Your answer is a copy of every line in the records where "return" appears.

── TASK INPUTS

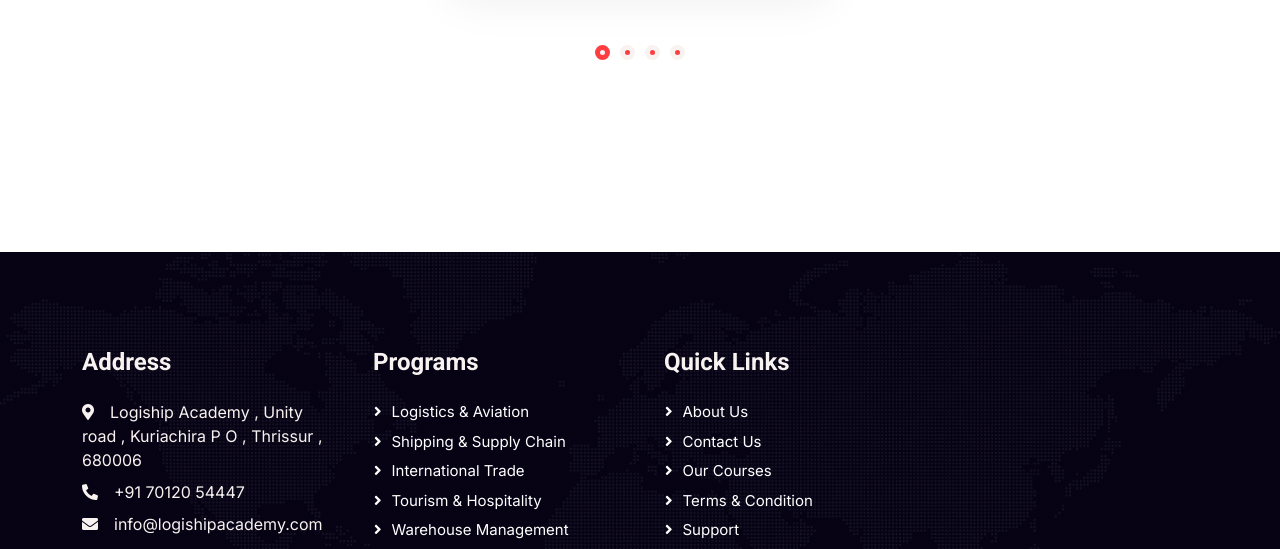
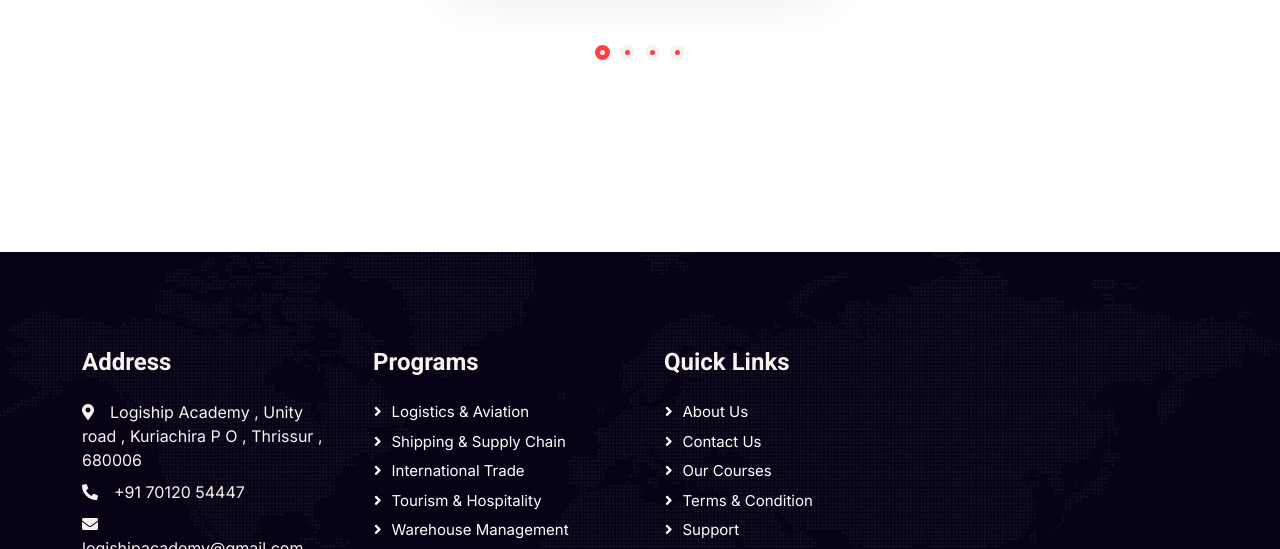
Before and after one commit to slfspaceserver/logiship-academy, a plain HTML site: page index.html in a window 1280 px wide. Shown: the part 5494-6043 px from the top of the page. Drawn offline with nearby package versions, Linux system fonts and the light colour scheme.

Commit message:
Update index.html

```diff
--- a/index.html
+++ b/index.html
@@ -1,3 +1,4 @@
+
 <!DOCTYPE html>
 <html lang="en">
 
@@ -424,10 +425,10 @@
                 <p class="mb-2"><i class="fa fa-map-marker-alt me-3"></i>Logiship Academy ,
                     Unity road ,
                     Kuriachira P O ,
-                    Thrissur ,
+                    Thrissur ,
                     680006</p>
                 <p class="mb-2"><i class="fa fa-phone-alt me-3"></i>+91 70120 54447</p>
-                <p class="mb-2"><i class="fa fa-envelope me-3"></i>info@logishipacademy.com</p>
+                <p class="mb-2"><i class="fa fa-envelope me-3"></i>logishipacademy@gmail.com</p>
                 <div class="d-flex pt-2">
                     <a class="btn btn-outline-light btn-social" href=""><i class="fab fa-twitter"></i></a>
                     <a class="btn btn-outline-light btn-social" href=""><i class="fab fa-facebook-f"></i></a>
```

────
── TASK INPUTS

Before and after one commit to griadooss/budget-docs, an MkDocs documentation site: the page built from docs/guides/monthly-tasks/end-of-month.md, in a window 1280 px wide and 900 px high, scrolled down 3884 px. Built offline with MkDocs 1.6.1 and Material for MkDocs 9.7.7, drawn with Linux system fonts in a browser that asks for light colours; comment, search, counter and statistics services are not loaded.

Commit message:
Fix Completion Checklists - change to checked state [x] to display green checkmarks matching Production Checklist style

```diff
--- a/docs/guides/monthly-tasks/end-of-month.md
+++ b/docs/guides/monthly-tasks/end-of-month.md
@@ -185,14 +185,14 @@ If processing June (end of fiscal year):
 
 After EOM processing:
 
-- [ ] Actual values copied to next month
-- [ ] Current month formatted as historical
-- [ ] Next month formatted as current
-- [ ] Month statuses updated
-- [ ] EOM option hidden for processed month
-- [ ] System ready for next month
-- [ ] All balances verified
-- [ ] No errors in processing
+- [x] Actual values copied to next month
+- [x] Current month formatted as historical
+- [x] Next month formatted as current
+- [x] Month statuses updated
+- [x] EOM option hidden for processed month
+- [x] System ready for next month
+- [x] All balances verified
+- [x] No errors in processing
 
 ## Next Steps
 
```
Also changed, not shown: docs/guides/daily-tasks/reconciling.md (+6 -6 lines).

────
── TASK INPUTS

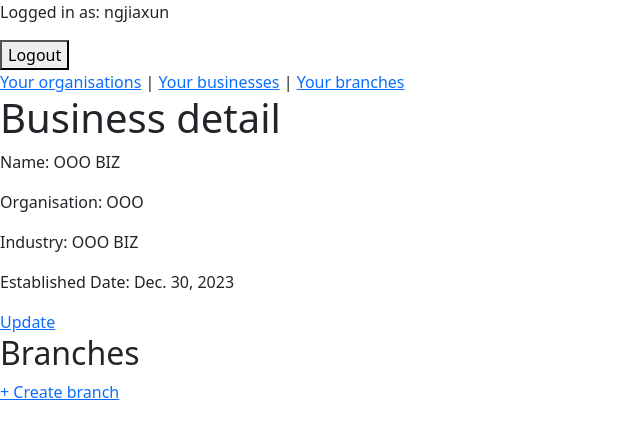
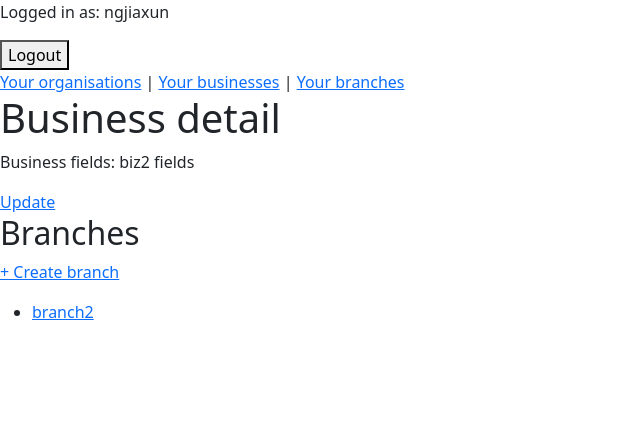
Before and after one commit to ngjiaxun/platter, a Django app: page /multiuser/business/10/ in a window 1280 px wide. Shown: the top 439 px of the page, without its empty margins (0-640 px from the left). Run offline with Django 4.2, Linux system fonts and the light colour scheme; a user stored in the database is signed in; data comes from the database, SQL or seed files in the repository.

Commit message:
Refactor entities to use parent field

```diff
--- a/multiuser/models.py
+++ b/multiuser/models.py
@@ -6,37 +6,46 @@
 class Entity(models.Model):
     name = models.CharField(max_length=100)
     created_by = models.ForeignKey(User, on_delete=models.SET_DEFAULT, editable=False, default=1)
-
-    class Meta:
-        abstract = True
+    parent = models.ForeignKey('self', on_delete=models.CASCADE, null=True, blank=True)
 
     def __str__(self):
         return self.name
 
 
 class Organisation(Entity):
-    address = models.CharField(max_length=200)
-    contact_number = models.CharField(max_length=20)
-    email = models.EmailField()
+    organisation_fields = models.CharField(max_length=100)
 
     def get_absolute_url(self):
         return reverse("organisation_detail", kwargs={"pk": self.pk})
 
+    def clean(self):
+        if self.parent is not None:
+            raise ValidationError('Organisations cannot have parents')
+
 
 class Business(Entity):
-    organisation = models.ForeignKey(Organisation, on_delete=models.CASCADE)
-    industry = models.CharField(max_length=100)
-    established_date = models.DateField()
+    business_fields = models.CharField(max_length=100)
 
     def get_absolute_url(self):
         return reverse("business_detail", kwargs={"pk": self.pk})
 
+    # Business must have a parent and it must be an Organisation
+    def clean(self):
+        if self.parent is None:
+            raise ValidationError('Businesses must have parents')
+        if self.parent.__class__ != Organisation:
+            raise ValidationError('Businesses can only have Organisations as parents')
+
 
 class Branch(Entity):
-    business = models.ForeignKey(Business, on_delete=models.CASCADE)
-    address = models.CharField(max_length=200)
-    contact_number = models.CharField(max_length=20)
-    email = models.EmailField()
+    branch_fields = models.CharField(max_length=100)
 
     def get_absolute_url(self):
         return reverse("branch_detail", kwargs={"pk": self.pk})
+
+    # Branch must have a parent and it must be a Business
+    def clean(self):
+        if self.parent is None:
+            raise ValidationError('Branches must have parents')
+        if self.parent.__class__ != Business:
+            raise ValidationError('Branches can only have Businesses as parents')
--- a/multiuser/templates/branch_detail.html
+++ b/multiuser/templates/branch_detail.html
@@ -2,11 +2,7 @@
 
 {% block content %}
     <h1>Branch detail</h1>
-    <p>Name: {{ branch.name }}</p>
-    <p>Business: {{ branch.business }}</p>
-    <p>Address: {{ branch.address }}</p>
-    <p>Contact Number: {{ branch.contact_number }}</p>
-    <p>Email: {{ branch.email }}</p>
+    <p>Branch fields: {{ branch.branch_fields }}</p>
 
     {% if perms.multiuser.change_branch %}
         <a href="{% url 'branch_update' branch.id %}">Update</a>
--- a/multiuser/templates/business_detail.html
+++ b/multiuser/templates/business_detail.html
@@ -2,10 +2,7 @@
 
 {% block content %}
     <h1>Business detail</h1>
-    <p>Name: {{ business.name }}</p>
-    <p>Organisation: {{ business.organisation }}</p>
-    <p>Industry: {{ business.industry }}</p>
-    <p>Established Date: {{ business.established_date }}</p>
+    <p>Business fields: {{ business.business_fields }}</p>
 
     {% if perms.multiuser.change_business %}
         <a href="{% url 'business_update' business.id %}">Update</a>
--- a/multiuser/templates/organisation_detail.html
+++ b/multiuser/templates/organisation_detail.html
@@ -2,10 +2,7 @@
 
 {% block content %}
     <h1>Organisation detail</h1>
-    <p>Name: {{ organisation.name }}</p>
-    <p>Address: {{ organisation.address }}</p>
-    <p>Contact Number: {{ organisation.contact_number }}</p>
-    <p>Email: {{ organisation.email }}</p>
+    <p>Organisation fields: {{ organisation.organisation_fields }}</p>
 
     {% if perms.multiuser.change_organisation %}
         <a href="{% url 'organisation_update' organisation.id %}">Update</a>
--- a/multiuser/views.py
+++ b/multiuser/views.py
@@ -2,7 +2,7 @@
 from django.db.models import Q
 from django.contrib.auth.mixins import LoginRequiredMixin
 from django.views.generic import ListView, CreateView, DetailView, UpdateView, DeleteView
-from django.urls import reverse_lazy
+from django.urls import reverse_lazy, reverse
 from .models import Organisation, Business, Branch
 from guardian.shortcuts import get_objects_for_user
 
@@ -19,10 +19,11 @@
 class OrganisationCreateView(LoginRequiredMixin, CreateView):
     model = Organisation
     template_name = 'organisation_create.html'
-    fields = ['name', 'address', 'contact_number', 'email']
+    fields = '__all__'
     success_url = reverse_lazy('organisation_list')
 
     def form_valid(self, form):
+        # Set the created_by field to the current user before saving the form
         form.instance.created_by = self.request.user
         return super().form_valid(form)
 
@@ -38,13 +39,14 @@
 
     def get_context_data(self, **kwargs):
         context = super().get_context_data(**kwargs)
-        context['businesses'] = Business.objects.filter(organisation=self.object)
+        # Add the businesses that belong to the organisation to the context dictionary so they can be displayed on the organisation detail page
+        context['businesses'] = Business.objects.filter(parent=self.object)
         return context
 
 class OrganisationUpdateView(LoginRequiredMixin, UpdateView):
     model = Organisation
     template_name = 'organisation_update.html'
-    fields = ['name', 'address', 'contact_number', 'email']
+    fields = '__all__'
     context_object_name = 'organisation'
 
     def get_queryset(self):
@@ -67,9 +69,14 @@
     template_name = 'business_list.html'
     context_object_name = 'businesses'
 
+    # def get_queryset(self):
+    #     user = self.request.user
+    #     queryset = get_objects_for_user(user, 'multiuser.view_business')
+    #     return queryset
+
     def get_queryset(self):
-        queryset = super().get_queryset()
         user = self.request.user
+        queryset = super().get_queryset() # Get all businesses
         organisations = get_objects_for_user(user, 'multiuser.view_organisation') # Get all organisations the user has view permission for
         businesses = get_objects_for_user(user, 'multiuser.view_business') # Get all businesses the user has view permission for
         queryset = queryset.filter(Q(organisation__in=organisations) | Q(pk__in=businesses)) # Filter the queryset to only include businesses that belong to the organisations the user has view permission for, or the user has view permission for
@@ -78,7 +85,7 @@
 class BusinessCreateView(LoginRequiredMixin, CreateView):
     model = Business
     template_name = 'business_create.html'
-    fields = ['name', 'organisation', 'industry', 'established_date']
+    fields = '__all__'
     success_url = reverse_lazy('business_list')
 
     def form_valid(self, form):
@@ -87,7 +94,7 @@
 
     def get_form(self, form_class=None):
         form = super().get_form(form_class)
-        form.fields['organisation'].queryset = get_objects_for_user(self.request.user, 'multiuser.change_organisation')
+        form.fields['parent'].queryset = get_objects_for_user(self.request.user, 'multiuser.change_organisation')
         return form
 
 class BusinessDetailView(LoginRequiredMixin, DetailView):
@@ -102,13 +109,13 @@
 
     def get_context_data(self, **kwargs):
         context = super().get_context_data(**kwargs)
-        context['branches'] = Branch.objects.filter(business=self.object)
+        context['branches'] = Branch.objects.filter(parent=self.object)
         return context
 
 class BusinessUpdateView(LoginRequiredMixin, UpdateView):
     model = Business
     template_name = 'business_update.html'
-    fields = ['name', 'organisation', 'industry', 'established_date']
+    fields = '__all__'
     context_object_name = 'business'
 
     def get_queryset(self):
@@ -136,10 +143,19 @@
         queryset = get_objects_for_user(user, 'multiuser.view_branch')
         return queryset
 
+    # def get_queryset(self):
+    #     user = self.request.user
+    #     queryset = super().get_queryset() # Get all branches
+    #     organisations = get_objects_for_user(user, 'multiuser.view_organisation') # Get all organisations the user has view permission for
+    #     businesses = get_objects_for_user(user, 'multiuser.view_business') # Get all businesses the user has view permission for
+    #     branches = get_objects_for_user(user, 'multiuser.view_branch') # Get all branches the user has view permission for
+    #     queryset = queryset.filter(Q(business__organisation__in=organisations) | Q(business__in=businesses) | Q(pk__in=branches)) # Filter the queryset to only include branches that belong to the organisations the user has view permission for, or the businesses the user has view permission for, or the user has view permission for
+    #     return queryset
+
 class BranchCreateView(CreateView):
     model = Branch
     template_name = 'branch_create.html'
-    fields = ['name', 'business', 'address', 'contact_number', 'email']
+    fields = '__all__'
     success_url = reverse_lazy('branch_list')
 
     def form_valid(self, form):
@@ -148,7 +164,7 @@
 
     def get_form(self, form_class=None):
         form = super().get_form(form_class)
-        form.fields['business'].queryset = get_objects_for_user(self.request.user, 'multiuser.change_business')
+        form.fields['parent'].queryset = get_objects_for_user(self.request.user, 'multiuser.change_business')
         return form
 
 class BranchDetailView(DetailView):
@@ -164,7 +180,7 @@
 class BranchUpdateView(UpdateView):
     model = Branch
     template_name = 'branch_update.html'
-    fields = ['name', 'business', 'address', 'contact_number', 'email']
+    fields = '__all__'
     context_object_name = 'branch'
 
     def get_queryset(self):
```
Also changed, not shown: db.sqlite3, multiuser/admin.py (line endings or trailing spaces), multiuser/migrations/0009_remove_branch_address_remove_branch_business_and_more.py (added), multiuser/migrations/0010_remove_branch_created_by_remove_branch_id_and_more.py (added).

────

[RESULT OF THIS EXERCISE]:
         return self.name
         return reverse("organisation_detail", kwargs={"pk": self.pk})
         return reverse("business_detail", kwargs={"pk": self.pk})
         return reverse("branch_detail", kwargs={"pk": self.pk})
         return super().form_valid(form)
         return context
+    #     return queryset
         return form
         return context
         return queryset
+    #     return queryset
         return form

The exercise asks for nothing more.